= Supplied records =
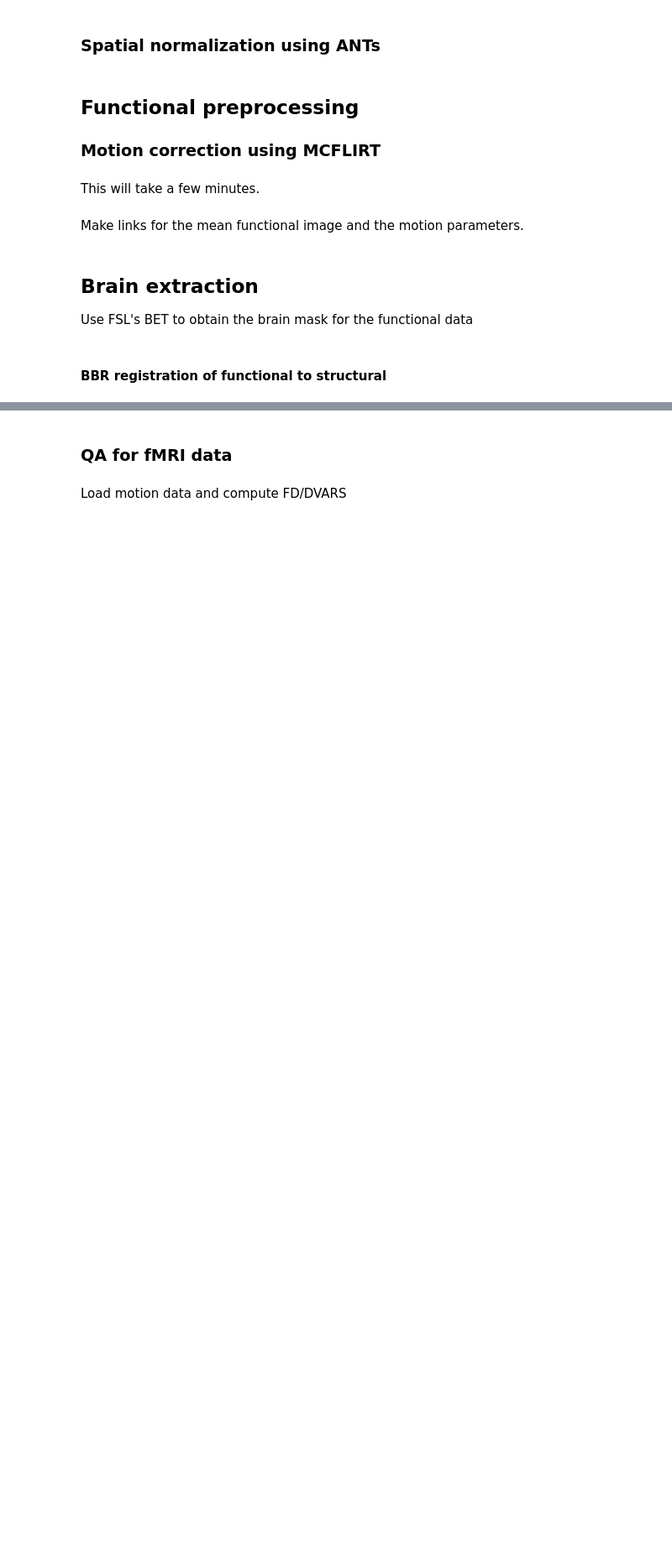
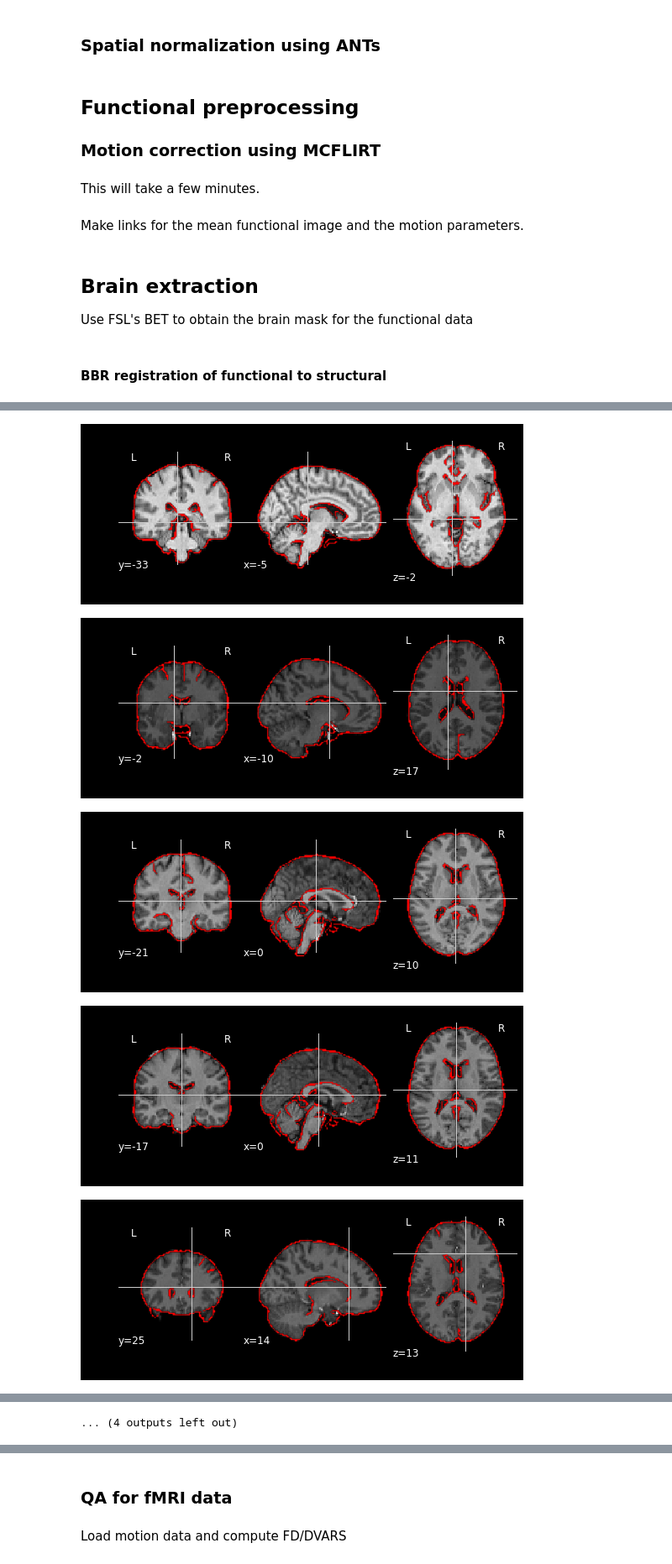
Before and after one commit to poldrack/fmri-handbook-2e-code, a Jupyter notebook: notebooks/DataPreparation/DataPreparation-ds005.ipynb, the cells around one changed output, grey strips where cells are left out. Shown at 84% size. Cells and saved outputs as stored; diff of their text form; code cells hidden in the pictures; blank space fills up the shorter version.

```diff
--- a/notebooks/DataPreparation/DataPreparation-ds005.ipynb
+++ b/notebooks/DataPreparation/DataPreparation-ds005.ipynb
@@ -331,8 +328,13 @@ INFO:workflow:Running: mcflirt -in /Users/poldrack/data/fmri-handbook-2e-data/ds
 # %%
 for subcode in subcodes:
     antsregfile=os.path.join(config.data['ds005']['datadir'],
                              'derivatives/ants/warped_image/_subject_id_%s/transform_Warped.nii.gz'%subcode)
     if os.path.exists(antsregfile):
-        mask_display=nilearn.plotting.plot_epi(anstregfile,cmap='gray')
-        mask_display.add_contours(os.path.join(os.getenv('FSLDIR'),'data/standard/MNI152_T1_2mm_brain.nii.gz'),
-                                  levels=[.5])
+        mask_display=nilearn.plotting.plot_epi(antsregfile,cmap='gray')
+        mask_display.add_edges(os.path.join(os.getenv('FSLDIR'),'data/standard/MNI152_T1_2mm_brain.nii.gz'))
+# %% [output]
+[figure, added]
+[figure, added]
+[figure, added]
+[figure, added]
+[figure, added]
@@ -338,0 +348 @@ for subcode in subcodes:
+... (4 outputs left out)
```
Also changed, not shown: parts of 22 cells of this notebook.
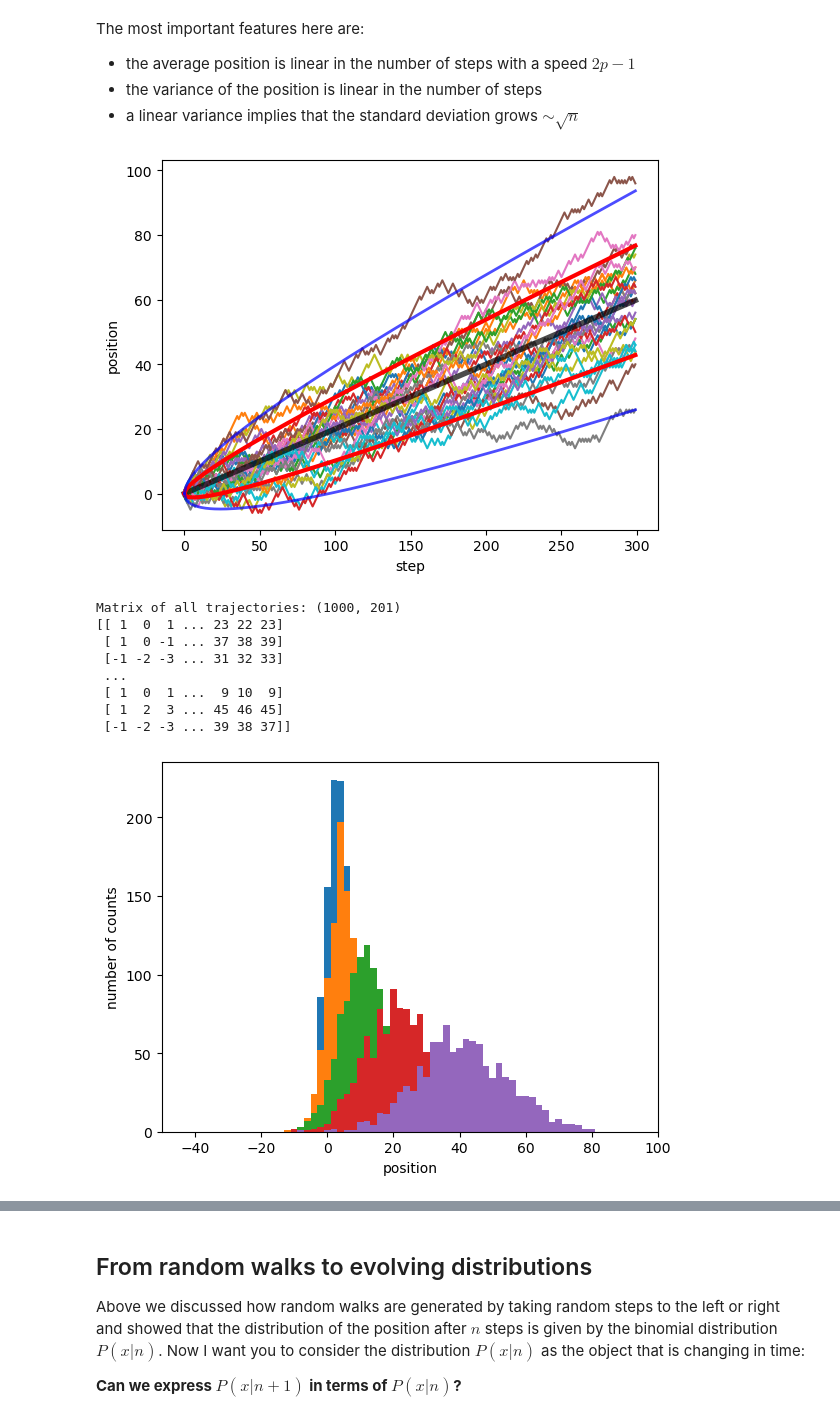
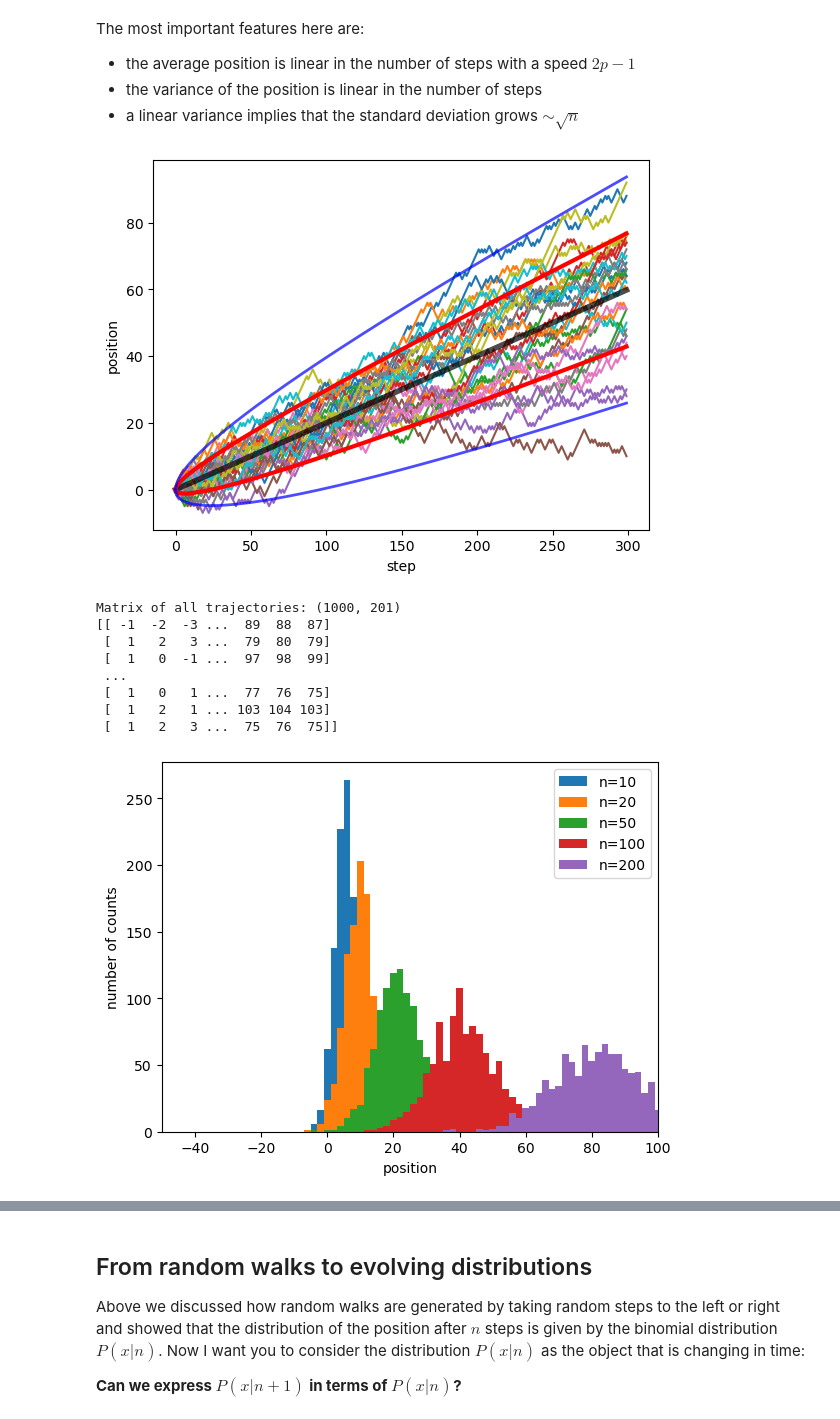
Before and after one commit to neherlab/PoL1-course-materials, a Jupyter notebook: notebooks/lecture04a_RandomWalks.ipynb, the cells around one changed output, grey strips where cells are left out. Saved outputs shown, nothing was run; the diff lists cells and outputs as text; code cells hidden in the pictures.

```diff
--- a/notebooks/lecture04a_RandomWalks.ipynb
+++ b/notebooks/lecture04a_RandomWalks.ipynb
@@ -48,7 +48,7 @@ import numpy as np
 
 n_repetitions = 15
 n_steps = 100
-p=0.6
+p=0.4
 
 
 # we repeat the entire process several timesx
@@ -165,13 +165,13 @@ plt.xlabel('step')
 plt.ylabel('position')
 plt.show()
 # %% [output]
-[figure, old version]
+[figure, new version]
 # %%
 # Alternatively, we can plot the distributions.
 # Let make a long list of very many trajectories!
 n_repetitions = 1000
 n_steps = 201
-p=0.6
+p=0.7
 
 all_traj = []
 for rep in range(n_repetitions):
@@ -186,28 +186,29 @@ print("Matrix of all trajectories:", all_traj.shape)
 print(all_traj)
 # %% [output]
 Matrix of all trajectories: (1000, 201)
-[[ 1  0  1 ... 23 22 23]
- [ 1  0 -1 ... 37 38 39]
- [-1 -2 -3 ... 31 32 33]
+[[ -1  -2  -3 ...  89  88  87]
+ [  1   2   3 ...  79  80  79]
+ [  1   0  -1 ...  97  98  99]
  ...
- [ 1  0  1 ...  9 10  9]
- [ 1  2  3 ... 45 46 45]
- [-1 -2 -3 ... 39 38 37]]
+ [  1   0   1 ...  77  76  75]
+ [  1   2   1 ... 103 104 103]
+ [  1   2   3 ...  75  76  75]]
 # %%
 # From all these trajectories, lets calculate mean and variance
 # after every step and plot the distributions.
 
 mean_and_variance = []
 for n in [10,20,50,100,200]:
-    plt.hist(all_traj[:,n], bins=np.arange(-n_steps, n_steps,2))
+    plt.hist(all_traj[:,n], bins=np.arange(-n_steps, n_steps,2), label=f"n={n}")
     # compute mean and variance for the next analysis.
     mean_and_variance.append([n, np.mean(all_traj[:,n]), np.var(all_traj[:,n])])
 plt.xlabel('position')
 plt.ylabel('number of counts')
+plt.legend()
 plt.xlim([-50,100])
 plt.show()
 # %% [output]
-[figure, old version]
+[figure, new version]
 # %%
 # Instead of distributions, we can also plot mean and variance directly vs the number of steps
 mean_and_variance = np.array(mean_and_variance)
```
Also changed, not shown: parts of 4 cells of this notebook, 8 other files.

= Problem requirements =
Filter the records for lines containing the word "standard" and copy each one.

= Result below =
-        mask_display.add_contours(os.path.join(os.getenv('FSLDIR'),'data/standard/MNI152_T1_2mm_brain.nii.gz'),
+        mask_display.add_edges(os.path.join(os.getenv('FSLDIR'),'data/standard/MNI152_T1_2mm_brain.nii.gz'))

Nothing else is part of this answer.